you disagree with me:-) I do agree that there are hard
problems with updates and bugs in general for endpoints and
devices in the middle. I don't agree that breaking TLS or
HTTPs is a viable way to improve that, It'd make it worse.
But rather than repeat things I've said to you in person
before, for this threat, maybe it is work saying that the
proponent here claimed to be interested in a new multiparty
security protocol (in the mailing list description) which
could have been a worthy, if unlikely to succeed endeavour.
In Singapore, I concluded that they are primarily or maybe
only interested in the web as used by people and in mitm'ing
that. So personally I think the separate mailing list would
be better closed down as it seems to have been started on
the basis of some confusion wrt folks' goals.

On 17/12/17 23:19, Diego R. Lopez wrote:
> I am afraid I don’t follow you here… What do you mean by “random

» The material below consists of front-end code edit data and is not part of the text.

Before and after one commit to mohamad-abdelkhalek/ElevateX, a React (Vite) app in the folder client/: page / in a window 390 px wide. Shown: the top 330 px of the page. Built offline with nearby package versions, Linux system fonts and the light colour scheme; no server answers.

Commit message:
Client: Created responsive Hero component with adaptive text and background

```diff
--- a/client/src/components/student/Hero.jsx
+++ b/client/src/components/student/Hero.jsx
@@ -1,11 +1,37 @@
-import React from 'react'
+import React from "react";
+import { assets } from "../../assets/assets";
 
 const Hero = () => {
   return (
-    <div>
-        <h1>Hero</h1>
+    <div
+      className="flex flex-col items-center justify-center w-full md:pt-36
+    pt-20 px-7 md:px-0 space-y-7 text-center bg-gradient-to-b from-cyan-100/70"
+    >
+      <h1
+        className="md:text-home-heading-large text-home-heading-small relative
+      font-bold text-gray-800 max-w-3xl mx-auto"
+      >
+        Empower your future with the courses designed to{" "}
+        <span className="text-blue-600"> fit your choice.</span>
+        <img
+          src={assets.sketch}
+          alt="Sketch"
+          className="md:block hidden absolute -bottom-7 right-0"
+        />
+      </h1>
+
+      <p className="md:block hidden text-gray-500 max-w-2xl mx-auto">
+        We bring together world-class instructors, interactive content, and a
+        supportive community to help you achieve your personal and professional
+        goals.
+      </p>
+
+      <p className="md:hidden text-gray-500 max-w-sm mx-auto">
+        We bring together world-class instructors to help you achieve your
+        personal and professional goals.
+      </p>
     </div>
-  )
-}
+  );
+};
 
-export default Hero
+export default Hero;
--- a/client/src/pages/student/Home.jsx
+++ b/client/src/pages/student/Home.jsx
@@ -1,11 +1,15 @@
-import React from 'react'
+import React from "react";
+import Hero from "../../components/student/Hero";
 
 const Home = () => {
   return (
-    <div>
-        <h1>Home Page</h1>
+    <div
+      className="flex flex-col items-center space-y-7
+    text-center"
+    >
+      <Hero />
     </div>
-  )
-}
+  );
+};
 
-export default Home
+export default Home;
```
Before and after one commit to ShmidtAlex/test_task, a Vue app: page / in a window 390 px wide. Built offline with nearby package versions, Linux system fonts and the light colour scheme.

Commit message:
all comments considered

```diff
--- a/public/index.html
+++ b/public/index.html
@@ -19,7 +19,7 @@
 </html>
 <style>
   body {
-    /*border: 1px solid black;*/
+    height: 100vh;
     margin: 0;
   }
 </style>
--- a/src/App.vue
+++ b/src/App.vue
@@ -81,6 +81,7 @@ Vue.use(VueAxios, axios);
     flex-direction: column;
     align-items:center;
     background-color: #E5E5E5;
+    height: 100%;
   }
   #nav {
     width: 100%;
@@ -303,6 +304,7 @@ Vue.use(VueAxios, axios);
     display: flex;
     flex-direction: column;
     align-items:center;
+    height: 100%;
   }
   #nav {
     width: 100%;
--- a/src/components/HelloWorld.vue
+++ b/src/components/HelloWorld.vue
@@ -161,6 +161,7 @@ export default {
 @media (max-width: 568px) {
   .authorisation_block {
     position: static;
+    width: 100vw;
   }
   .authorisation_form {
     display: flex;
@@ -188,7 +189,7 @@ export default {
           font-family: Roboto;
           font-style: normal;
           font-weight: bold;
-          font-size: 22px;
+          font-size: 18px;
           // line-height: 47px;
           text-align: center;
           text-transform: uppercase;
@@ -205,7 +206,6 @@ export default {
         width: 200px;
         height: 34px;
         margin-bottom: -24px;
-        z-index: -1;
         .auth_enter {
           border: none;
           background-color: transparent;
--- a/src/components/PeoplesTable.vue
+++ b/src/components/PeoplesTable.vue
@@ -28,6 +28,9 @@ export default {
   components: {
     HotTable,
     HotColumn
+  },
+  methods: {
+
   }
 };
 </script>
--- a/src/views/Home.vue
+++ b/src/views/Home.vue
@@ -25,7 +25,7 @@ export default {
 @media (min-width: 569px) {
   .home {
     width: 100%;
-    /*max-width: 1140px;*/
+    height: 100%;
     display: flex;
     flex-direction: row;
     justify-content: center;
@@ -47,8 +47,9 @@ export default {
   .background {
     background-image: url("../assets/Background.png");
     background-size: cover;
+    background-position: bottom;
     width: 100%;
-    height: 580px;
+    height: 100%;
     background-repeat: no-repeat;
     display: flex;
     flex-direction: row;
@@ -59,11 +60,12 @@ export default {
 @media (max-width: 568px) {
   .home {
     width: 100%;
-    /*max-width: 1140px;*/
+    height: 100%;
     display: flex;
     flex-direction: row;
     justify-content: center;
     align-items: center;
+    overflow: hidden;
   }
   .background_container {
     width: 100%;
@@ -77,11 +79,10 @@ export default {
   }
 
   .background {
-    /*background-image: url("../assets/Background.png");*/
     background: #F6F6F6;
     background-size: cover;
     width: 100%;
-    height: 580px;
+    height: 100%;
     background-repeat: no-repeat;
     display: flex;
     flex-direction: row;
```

> name/address that claims to be “good””? Given there are appropriate
> roots of trust, how is this “random” trust different from the
> certificate verification process in TLS?
The difference in the above context is the the proponents
here want TTPs that tell lies all the time, and that are
so wide-spread and not well-known that they appear to the
endpoints indistinguishable from a random router. The public
Web PKI TTPs we have are far from perfect but at least they
don't do that so far.

There also appears to be some magical thinking that allows
some proponents to say that they think these new lies can
benefit the user and give the user more control. I have no
clue how that can reflect a genuine technical opinion.